Introduce student’s different techniques such as plucking. More memorization is expected and expression of dynamics.

Double stops for songs – one string at a time for accuracy, play only E string and then fingers on A for dexterity.  (Grade 6)

 

Creative Expression

Apply Vocal and Instrumental Skills

2.1 Play  a repertoire of music literature representing various genres, styles, and cultures with expression, technical accuracy, good posture, tone quality, in ensembles (level of difficulty: 1 on a scale of 1-6)

Give 4 notes backing track or drum track – play any rhythm so they learn to play in time. 2.0 Creative Expression

Grade 6- Compose, Arrange, and Improvise

2.6 Improvise simple melodies.

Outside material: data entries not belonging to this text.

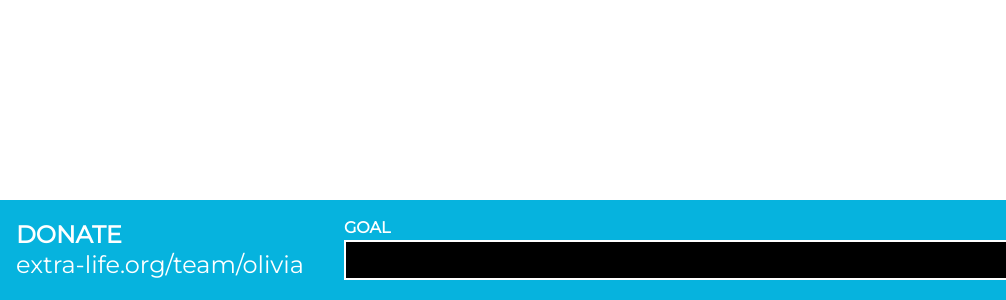
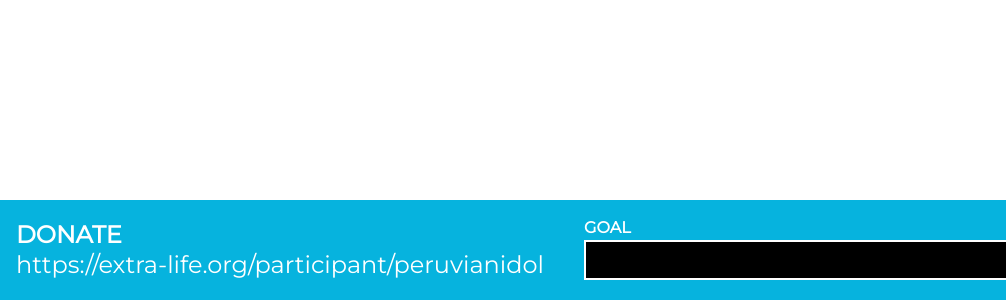
Before and after one commit to peruvianidol/extra-life-banner, a plain HTML site: page index.html in a window 1280 px wide. Shown: the part 780-1080 px from the top of the page, 274-1280 px from the left. Drawn offline with Linux system fonts and the light colour scheme; no server answers.

Commit message:
Create constant for donation URL, update instructions

```diff
--- a/index.html
+++ b/index.html
@@ -157,7 +157,7 @@
       </svg>
       <div class="el-donate">
         <h2>Donate</h2>
-        <p class="el-donate-url">extra-life.org/team/olivia</p>
+        <p class="el-donate-url" id="el-donate-url"></p>
       </div>
       <div class="el-goal">
         <h3>Goal <span class="el-goal-amt" id="el-goal-amt"></span></h3>
@@ -183,9 +183,11 @@
     <script>
       // Data will default to a single participant. If you want to track team
       // dontations, delete the participantID const.
+      // Change donationURL to your URL.
 
       const participantID = 304352; // replace with your participantID
       const teamID = 39662; // replace with your teamID
+      const donationURL = "https://extra-life.org/participant/peruvianidol";
 
       if (typeof participantID !== 'undefined') {
         var meterURL = "https://extra-life.org/api/participants/" + participantID;
@@ -194,6 +196,8 @@
         var meterURL = "https://extra-life.org/api/teams/" + teamID;
         var donorURL = "https://extra-life.org/api/teams/" + teamID + "/donations";
       }
+
+      document.getElementById("el-donate-url").innerHTML = donationURL;
 
       setInterval(function() {
         var xmlhttp = new XMLHttpRequest();
```
Also changed, not shown: 1 other file.
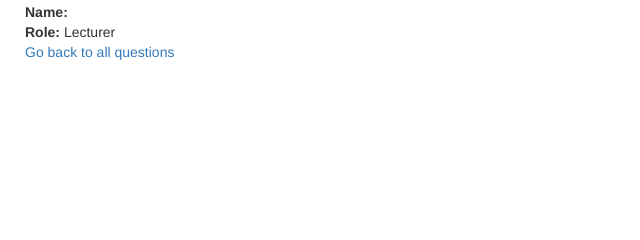
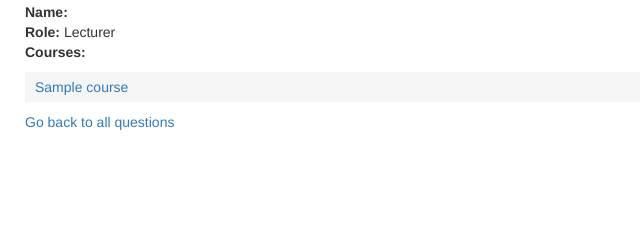
Before and after one commit to karenfeng/class-qa, a Django app: template quailapp/templates/quailapp/userinfo.html in a window 1280 px wide. Shown: the part 146-386 px from the top of the page, without its empty margins (0-640 px from the left). Run offline with Django 3.2, Linux system fonts and the light colour scheme; the template is opened without the code that fills it: values that come from a table or form of the project are taken from there, others are empty; tables that the repository leaves empty hold one stand-in row (values such as "Sample post"); some libraries are stand-ins or nearby versions.

Commit message:
QuailUser has courses as a list. Courses displayed on userpage

```diff
--- a/apps/settings.py
+++ b/apps/settings.py
@@ -127,4 +127,8 @@ STATICFILES_DIRS = (
 # custom user model
 AUTH_USER_MODEL = 'quailapp.QuailUser'
 
+# custom authentication
 AUTHENTICATION_BACKENDS = ('quailapp.quailauthbackend.QuailCustomBackend',)
+
+# login page
+LOGIN_URL = '/login'
--- a/quailapp/forms.py
+++ b/quailapp/forms.py
@@ -1,4 +1,5 @@
 from django import forms
+from .models import Course
 
 class QuestionForm(forms.Form):
     your_question = forms.CharField(label='Your question', max_length=100)
@@ -14,6 +15,8 @@ class RegisterForm(forms.Form):
 	is_student = forms.TypedChoiceField(label='Are you a student?',
 		coerce=lambda x: bool(int(x)), choices=[(0,'Lecturer'), (1,'Student')],
 		widget=forms.RadioSelect())
+	courseList = Course.objects.all()
+	courses = forms.ModelMultipleChoiceField(widget=forms.SelectMultiple(), label='Select courses', queryset=courseList)
 
 class ClassForm(forms.Form):
 	your_class = forms.CharField(label='Register class', max_length=50)
--- a/quailapp/models.py
+++ b/quailapp/models.py
@@ -14,10 +14,10 @@ import sys, os, cgi, urllib, re
 #   def __unicode__(self):
 #     return self.netid
 class QuailUserManager(BaseUserManager):
-  def create_user(self, netid, first_name, last_name, is_student, password=None):
+  def create_user(self, netid, first_name, last_name, is_student, courses_by_name=None, password=None):
     if not netid:
       raise ValueError('User must have netid')
-    new_user = self.model(netid=netid, first_name=first_name, last_name=last_name, is_student=is_student)
+    new_user = self.model(netid=netid, first_name=first_name, last_name=last_name, is_student=is_student, courses_by_name=courses_by_name)
     new_user.set_password(password)
     new_user.save(using=self._db)
     return new_user
@@ -37,6 +37,8 @@ class QuailUser(AbstractBaseUser, PermissionsMixin):
   is_admin = models.BooleanField(default=False)
   is_staff = models.BooleanField(default=False)
   is_active = models.BooleanField(default=True)
+
+  courses_by_name = models.TextField(max_length=10)
   #classes = models.ForeignKey(Course, null=True)
 
   USERNAME_FIELD = 'netid'
@@ -59,12 +61,26 @@ class QuailUser(AbstractBaseUser, PermissionsMixin):
   def has_module_perms(self, app_label):
     return True
 
+  def courses_as_list(self):
+    course_list = self.courses_by_name.split(',')
+    return course_list[:len(course_list)-1]
+
+class Course(models.Model):
+  name = models.TextField()
+  professor = models.TextField()
+  starttime = models.TimeField(null=False)
+  endtime = models.TimeField(null=False)
+  def __unicode__(self):
+    return self.name
+
 class Question(models.Model):
     created_on = models.DateTimeField(null=True)
     text = models.TextField()
     votes = models.IntegerField(default=0)
     submitter = models.ForeignKey(QuailUser, null=True)
     rank_score = models.FloatField(default=0.0)
+    course = models.ForeignKey(Course, null=True)
+
     class Meta:
       ordering = ['-votes']
 
@@ -79,15 +95,6 @@ class Answer(models.Model):
 
   def __unicode__(self):
     return self.text
-
-class Course(models.Model):
-  name = models.TextField()
-  professor = models.TextField()
-  starttime = models.TimeField(null=False)
-  endtime = models.TimeField(null=False)
-
-  def __unicode__(self):
-    return self.name
 
 
 # for CAS login..
--- a/quailapp/templates/quailapp/userinfo.html
+++ b/quailapp/templates/quailapp/userinfo.html
@@ -13,5 +13,15 @@
 	Lecturer
 {% endif %}
 <br>
+<span class="bold">Courses:</span>
+<ul>
+{% for course in courses %}
+	<li>
+		<div class="box">
+			<a href="{% url 'quailapp:coursepage' course.id %}"> {{ course.name }} </a>
+		</div>
+	</li>
+{% endfor %}
+</ul>
 <a href="{% url 'quailapp:index' %}">Go back to all questions</a>
 {% endblock %}
--- a/quailapp/urls.py
+++ b/quailapp/urls.py
@@ -18,5 +18,6 @@ urlpatterns = [
     url(r'^login$', views.login_CAS, name='login'),
     url(r'^(?P<netid>[a-zA-Z0-9]+)/create$', views.create_account, name='create'),
     url(r'^userinfo$', views.user_info, name='userinfo'),
+    url(r'^(?P<pk>[a-zA-Z0-9]+)/coursepage/$', login_required(views.CourseDetailView.as_view()), name='coursepage'),
     #url(r'^class$', views.register_class, name='class'),
 ] + static(settings.STATIC_URL, document_root=settings.STATIC_ROOT)
```
Also changed, not shown: quailapp/admin.py (+4 -4 lines), quailapp/templates/quailapp/coursepage.html (added, +7 -0 lines), quailapp/views.py (+20 -24 lines).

Sight read parts of songs such as: William Tell Overture, Irish Fiddle Songs, and Yankee Doodle.  Older students apply criteria appropriate for different styles of music to evaluate the quality and effectiveness of their performances.

Those who are competent on their instruments will solo or work in small ensemble work to improve their improvisational work.

4.0 AESTHETIC VALUING
Derive Meaning
4.3 Compare and contrast the differences between one performance of a specific musical work and another performance of the same work. (Grade 7)

Analyze and Critically Assess
4.1 Develop criteria for evaluating the quality and effectiveness of musical performances and compositions, including arrangements and improvisations, and apply the criteria in personal listening and performing. (Grade 6)

Suggested Music:

Atacama Crossing

Easter Island Monkey

Suzuki p. 12

Suzuki p. 13

Twinkle, Twinkle Little Star

Pepperoni Pizza

Au Claire de la Lune

Hot Cross Buns

Rocking ‘Round the Strings

Jingle Bells

Jingle Bell Rock

Dreidl

Good King Wenceslas

Mozart Medley (Twinkle Variations)

Ode To Joy

It’s a Small World

Somewhere Over the Rainbow

Supercalifragilistic

Paddy Whack  (triplets)

Minuet 1 J.S. Bach (key change)

Stars Wars

Suggested Music:

O come little children – gr.1

Mary had a little lamb – gr.1

Edelweiss – gr.1

La Bamba – gr.1

Turkey in the straw – gr.1

Arkansas Traveler – gr. 1

Polly Wolly Doodle – gr.1

Au Claire de la Lune – gr.

Hot Cross Buns – gr. 1

Rocking ‘Round the Strings – gr.

Jingle Bells – gr.2

Jingle Bell Rock – gr2

Dreidl – gr. 1

Good King Wenceslas

Mozart Medley (Twinkle Variations)

Ode To Joy

Somewhere Over the Rainbow

Supercalifragilistic

Paddy Whack (triplets)

Minuet 1 J.S. Bach (key change)

Stars Wars

Frere Jacques

Grand Old Duke of York